The point, of course, is that charging cars $1 or $2 / hr to be there is a pretty lousy use of public space.  And that becomes really obvious when we experiment with using that space for other, more awesome things.

That stunt, and the video about it, ended up sparking something of a mini movement.  Later that year, there was an entire day in SF devoted to Park(ing).  After that, more cities joined in.  Back at OpenPlans, we helped organize NYC’s Park(ing) days in 2008 and 2009.  In 2011 (the last year for which they kept stats, since it got so big), Park(ing) Day was celebrated at 975 mini-parks, in 162 cities, in 35 countries, on 6 continents.  

Beyond all that, the city of San Francisco now has an official “Parklet” program, which facilitates the citizen-led transformation of under-utilized public spaces into mini-parks, including this nifty Parklet-o-matic infographic:


This is “user-generated urbanism” at its best.  And I would encourage everyone to take part in next year’s Park(ing) day, wherever you are (unfortunately, you’ll have to wait a whole year until Sept 2014).  But the really interesting thing to note is the way the city (eventually) embraced this, and made space for it in their policies.

Back to 2007: at the same time, NYC was experimenting with “hacking public spaces”.  That year, they began a massive program to do low cost experiments in public space transformation.  The first one simply painted over an empty parking lot in DUMBO.  Over the next few years, major street redesigns in Times Square, Madison Square, Union Square, the Meatpacking District, and elsewhere all over the city were started with paint and planters, not with jackhammers and concrete.

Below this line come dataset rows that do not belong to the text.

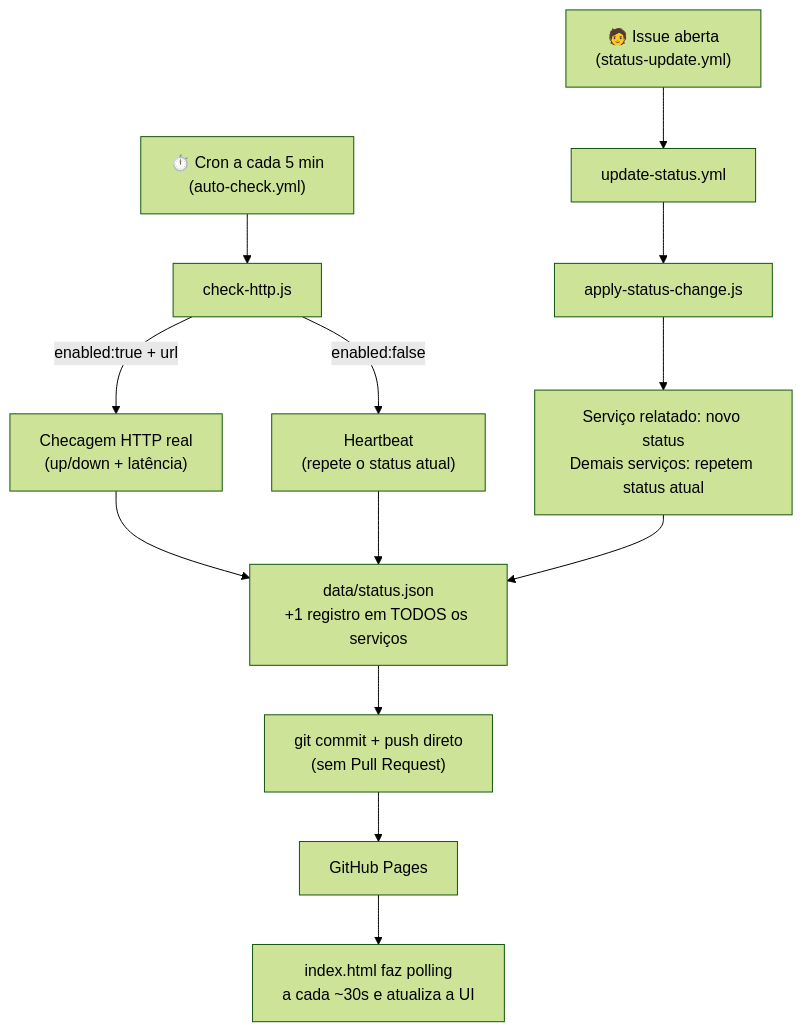
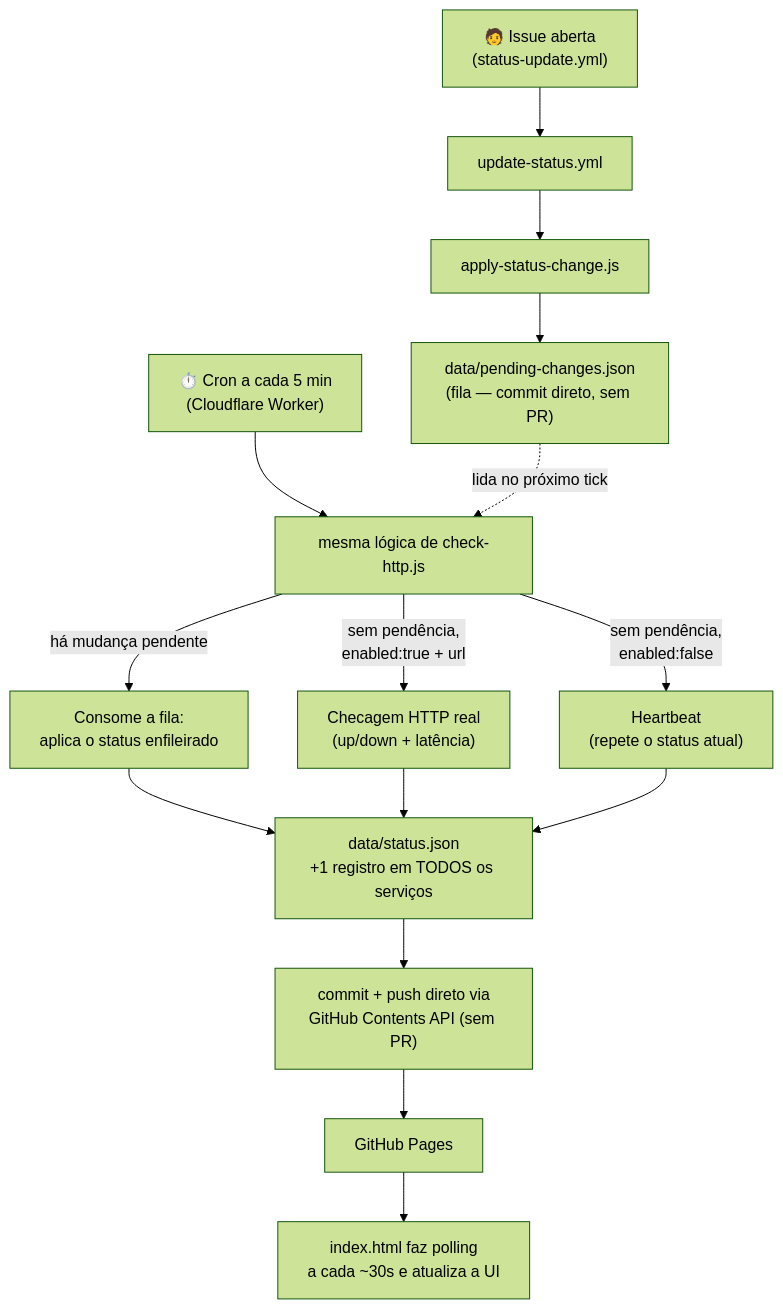
One commit to Bernardo-vignatti/Hospital-Status-System changed the diagram in README.md. Above: the diagram before and after it, drawn with Mermaid (forest theme). The commit also changed other lines of this file, not shown here.

First line of the commit message:
Revise README para refletir mudanças no fluxo de status

````diff
--- a/README.md
+++ b/README.md
@@ -38,17 +60,19 @@
 ```mermaid
 flowchart TD
-    A["⏱️ Cron a cada 5 min<br/>(auto-check.yml)"] --> B["check-http.js"]
-    B -->|"enabled:true + url"| C["Checagem HTTP real<br/>(up/down + latência)"]
-    B -->|"enabled:false"| D["Heartbeat<br/>(repete o status atual)"]
-    C --> E["data/status.json<br/>+1 registro em TODOS os serviços"]
+    F["🧑 Issue aberta<br/>(status-update.yml)"] --> G["update-status.yml"]
+    G --> H["apply-status-change.js"]
+    H --> P["data/pending-changes.json<br/>(fila — commit direto, sem PR)"]
+
+    A["⏱️ Cron a cada 5 min<br/>(Cloudflare Worker)"] --> B["mesma lógica de check-http.js"]
+    P -.->|"lida no próximo tick"| B
+    B -->|"há mudança pendente"| Q["Consome a fila:<br/>aplica o status enfileirado"]
+    B -->|"sem pendência,<br/>enabled:true + url"| C["Checagem HTTP real<br/>(up/down + latência)"]
+    B -->|"sem pendência,<br/>enabled:false"| D["Heartbeat<br/>(repete o status atual)"]
+    Q --> E["data/status.json<br/>+1 registro em TODOS os serviços"]
+    C --> E
     D --> E
 
-    F["🧑 Issue aberta<br/>(status-update.yml)"] --> G["update-status.yml"]
-    G --> H["apply-status-change.js"]
-    H --> I["Serviço relatado: novo status<br/>Demais serviços: repetem status atual"]
-    I --> E
-
-    E --> J["git commit + push direto<br/>(sem Pull Request)"]
+    E --> J["commit + push direto via<br/>GitHub Contents API (sem PR)"]
     J --> K["GitHub Pages"]
     K --> L["index.html faz polling<br/>a cada ~30s e atualiza a UI"]
 ```
````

By doing these projects at super low cost, with cheap (but nice enough) materials, and by leaving the option open to change their minds if things didn’t work out, NYC DOT unleashed a torrent of public space innovation across the city.  I’m not sure any established city has ever seen the level of micro-scale street redesign that NYC saw from 2007-2012.  And the process of doing low-cost experiments, then collecting data and iterating was a breath of fresh air.

That’s what you might call “agile urbanism”.

So, we’ve got “user-generated urbanism” and “agile urbanism”.  That sounds a lot like how we describe the evolution of the internet and the software development process, respectively.  It might just be my internet centrism showing through, but it makes sense to me, and I see it continuing.

Now, in 2013, we’re seeing a new trend in our cities, which we might call “peer to peer urbanism”.  

Web- and mobile-enabled peer networks are bringing “web 2.0” models of collaboration and commerce (think: Ebay and everything that followed) to every part of the city.  You can now share or rent your apartment, your car, a seat in your car, your stuff, or even your dog.  You can also crowd-fund public works projects, shop at virtual farmers’ markets, and start to count on new forms of peer-to-peer humanitarian aid.

This latest wave has caused more than its share of problems as cities grapple with the implications of the rapid expansion of peer-to-peer everything.  It challenges fundamental notions of professionalism and trust, the same way Ebay did in 2001.  For example, if I use SideCar and give someone a ride, am I a taxi driver? (the state of California just decided I’m not, but it took a while to figure that out).  Does renting out my apartment on Airbnb turn it into a hotel? (New York state thinks it does).

As this continues, we have an opportunity to re-think how we regulate city activities for the public interest.  I think the big opportunity is to harness the data streaming out of all of these activities and use it to enable a more permissive, but more accountable, “2.0” regulatory regime.

So, anyway, maybe this is what we mean by the adaptive metropolis.  The city that changes, changes fast, and keeps on changing in response to that change.  Change is good.